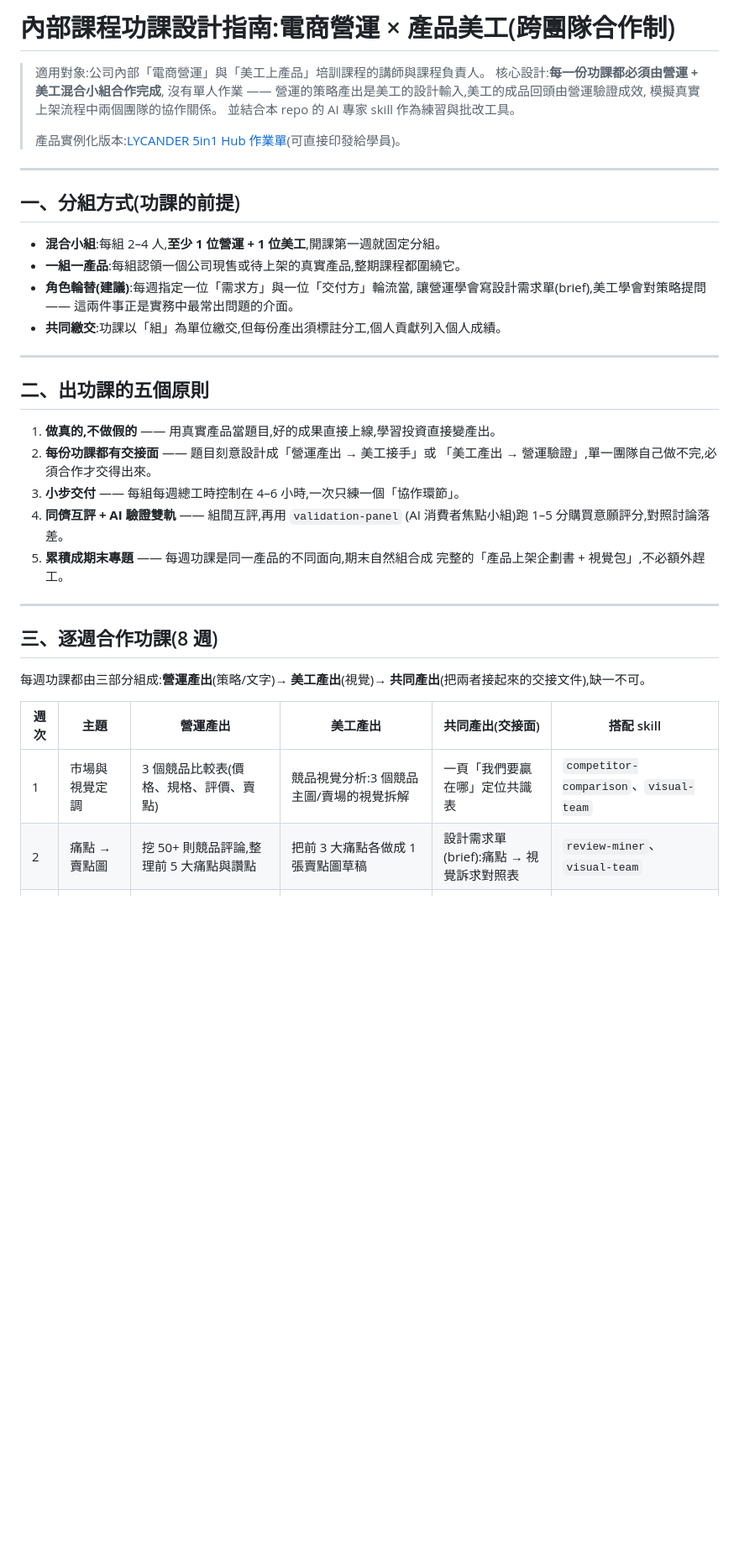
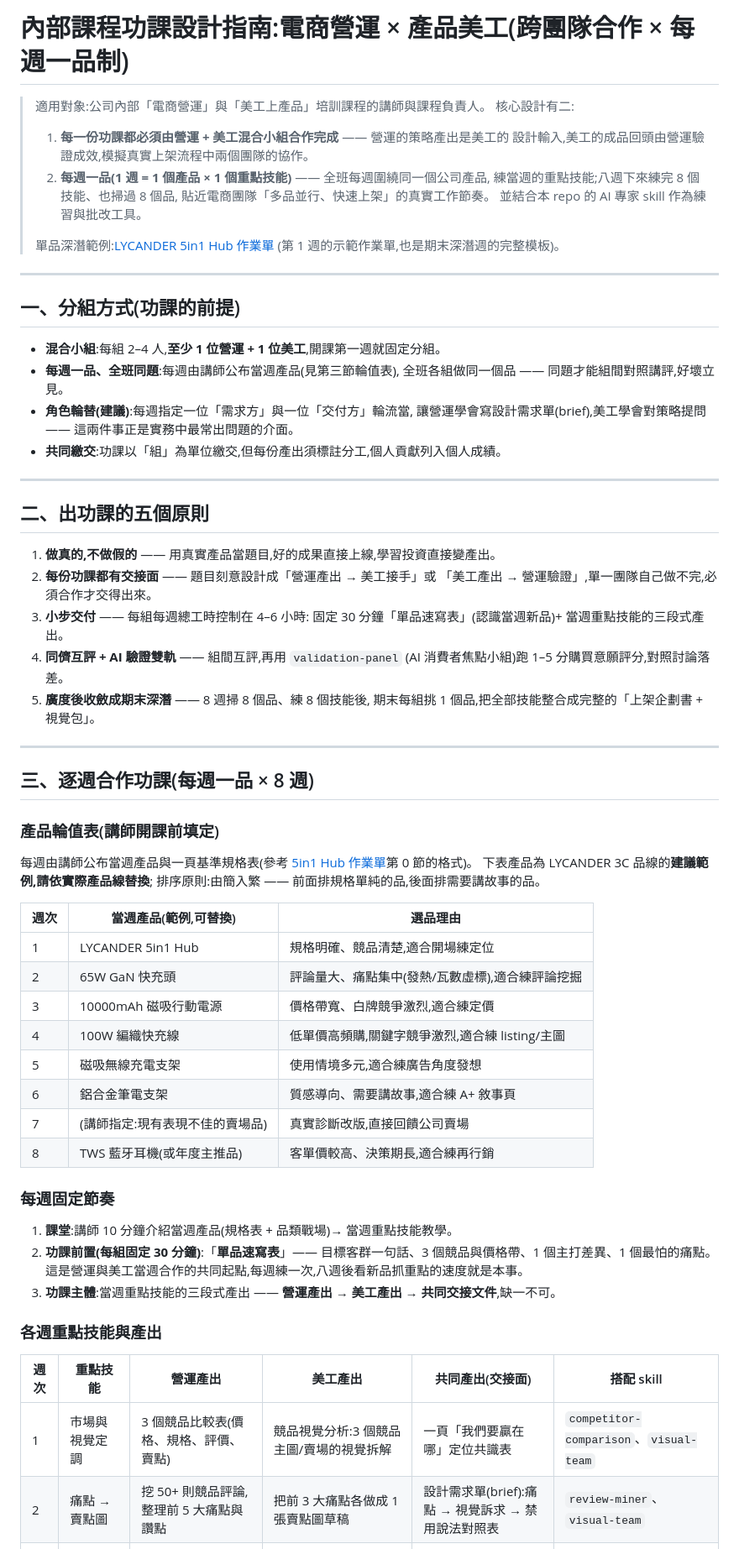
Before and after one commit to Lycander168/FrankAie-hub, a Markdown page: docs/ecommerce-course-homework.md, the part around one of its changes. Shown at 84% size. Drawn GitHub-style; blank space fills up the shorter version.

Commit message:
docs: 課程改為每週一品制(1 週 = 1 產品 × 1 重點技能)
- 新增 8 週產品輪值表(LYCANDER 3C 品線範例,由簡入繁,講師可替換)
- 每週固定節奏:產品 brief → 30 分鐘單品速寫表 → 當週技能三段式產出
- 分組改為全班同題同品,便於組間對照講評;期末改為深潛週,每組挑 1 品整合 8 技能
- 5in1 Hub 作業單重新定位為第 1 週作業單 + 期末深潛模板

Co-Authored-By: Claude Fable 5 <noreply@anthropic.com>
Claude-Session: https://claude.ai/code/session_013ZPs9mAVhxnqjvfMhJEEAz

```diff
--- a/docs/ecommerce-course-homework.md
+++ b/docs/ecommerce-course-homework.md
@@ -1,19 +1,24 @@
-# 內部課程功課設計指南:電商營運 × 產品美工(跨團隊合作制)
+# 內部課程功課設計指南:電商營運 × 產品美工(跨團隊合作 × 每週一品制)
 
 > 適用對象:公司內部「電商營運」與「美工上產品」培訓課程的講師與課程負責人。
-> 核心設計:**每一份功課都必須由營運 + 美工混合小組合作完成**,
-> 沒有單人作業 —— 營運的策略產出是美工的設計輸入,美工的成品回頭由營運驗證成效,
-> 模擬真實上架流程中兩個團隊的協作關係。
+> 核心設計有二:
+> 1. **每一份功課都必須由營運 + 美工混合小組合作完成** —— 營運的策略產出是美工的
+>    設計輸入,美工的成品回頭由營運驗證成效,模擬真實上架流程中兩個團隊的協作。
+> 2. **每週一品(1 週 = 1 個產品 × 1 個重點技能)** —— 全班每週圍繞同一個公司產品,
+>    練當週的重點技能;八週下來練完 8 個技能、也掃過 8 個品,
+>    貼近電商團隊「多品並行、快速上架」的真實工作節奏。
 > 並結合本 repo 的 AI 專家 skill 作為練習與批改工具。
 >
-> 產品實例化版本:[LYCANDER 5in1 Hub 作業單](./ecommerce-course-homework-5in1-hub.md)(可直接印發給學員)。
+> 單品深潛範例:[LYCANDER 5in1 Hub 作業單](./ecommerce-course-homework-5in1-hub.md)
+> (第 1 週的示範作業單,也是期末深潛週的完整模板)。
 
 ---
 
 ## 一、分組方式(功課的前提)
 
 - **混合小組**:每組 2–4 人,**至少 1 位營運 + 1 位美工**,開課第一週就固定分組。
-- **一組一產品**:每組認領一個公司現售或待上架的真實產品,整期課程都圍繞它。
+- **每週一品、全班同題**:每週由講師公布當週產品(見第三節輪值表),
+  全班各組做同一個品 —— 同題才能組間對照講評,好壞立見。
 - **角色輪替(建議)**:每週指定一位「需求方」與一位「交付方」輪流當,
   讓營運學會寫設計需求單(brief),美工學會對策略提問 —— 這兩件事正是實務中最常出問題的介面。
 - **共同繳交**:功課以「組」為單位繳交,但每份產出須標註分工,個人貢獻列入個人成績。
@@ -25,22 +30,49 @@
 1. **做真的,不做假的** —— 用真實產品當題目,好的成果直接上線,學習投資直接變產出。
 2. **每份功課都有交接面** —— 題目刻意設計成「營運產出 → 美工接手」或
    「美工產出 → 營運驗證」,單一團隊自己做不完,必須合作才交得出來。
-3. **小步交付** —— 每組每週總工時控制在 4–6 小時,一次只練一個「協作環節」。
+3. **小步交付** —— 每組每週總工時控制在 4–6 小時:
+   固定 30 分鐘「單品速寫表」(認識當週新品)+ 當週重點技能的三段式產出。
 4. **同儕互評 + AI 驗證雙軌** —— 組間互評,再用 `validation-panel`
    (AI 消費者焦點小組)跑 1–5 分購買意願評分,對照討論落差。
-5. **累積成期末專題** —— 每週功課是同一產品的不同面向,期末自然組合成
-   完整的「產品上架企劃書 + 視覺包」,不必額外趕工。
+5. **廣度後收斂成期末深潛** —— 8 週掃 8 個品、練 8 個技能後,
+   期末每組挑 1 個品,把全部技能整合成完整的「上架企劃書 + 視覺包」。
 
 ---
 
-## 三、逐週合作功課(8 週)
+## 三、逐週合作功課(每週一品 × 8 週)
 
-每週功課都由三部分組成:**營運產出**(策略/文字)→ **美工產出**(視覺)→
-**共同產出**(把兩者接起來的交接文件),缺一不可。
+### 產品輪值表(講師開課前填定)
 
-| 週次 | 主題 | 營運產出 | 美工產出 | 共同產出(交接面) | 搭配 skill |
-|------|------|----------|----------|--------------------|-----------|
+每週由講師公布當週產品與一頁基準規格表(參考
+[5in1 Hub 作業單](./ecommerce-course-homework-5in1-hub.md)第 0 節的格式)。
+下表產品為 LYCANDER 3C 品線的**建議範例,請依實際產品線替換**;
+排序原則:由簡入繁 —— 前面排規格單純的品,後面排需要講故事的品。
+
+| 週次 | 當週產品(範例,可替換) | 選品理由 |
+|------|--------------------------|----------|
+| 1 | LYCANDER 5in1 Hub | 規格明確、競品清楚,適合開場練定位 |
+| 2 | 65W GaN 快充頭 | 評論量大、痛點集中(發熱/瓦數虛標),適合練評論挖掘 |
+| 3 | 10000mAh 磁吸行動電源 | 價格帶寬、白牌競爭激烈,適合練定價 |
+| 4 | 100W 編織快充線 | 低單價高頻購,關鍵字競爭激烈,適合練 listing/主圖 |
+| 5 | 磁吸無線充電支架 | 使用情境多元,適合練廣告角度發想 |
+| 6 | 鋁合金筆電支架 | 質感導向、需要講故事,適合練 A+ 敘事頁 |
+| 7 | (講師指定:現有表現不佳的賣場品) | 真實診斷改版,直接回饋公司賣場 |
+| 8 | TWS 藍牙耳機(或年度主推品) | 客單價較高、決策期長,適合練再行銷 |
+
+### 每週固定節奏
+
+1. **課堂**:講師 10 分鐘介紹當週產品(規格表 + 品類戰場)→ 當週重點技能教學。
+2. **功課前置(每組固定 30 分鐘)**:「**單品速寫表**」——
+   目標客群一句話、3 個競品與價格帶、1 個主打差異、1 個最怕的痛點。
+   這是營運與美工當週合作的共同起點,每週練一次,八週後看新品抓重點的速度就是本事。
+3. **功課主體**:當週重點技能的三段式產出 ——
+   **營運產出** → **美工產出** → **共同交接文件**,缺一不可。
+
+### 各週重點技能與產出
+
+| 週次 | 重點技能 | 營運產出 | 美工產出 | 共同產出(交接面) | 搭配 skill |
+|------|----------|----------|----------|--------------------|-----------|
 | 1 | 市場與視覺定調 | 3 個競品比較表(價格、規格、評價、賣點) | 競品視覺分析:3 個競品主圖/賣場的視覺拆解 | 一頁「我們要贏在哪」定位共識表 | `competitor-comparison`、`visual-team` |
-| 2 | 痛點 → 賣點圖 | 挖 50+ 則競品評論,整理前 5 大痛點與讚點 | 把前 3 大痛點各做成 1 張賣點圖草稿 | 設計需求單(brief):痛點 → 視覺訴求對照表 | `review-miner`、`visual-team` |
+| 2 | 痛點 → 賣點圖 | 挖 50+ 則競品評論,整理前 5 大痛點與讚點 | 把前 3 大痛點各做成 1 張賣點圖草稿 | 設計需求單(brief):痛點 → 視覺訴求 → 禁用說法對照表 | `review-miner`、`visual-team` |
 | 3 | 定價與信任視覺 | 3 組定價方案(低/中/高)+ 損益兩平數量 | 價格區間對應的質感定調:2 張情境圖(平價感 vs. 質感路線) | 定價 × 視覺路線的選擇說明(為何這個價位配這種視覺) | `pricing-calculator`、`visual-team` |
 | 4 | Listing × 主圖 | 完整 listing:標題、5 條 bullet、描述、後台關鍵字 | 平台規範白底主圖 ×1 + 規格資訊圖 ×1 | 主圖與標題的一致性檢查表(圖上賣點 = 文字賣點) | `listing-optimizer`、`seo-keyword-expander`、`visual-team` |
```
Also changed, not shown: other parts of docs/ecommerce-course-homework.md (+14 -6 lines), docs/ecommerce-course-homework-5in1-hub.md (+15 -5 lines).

*-*-*

Exact repetition required: repeat the first line of the listing above, the line containing "docs: 課程改為每週一品制(1 週 = 1 產品 × 1 重點技能)", and every line between, leaving out pictures.

**Result:**
Before and after one commit to Lycander168/FrankAie-hub, a Markdown page: docs/ecommerce-course-homework.md, the part around one of its changes. Shown at 84% size. Drawn GitHub-style; blank space fills up the shorter version.

Commit message:
docs: 課程改為每週一品制(1 週 = 1 產品 × 1 重點技能)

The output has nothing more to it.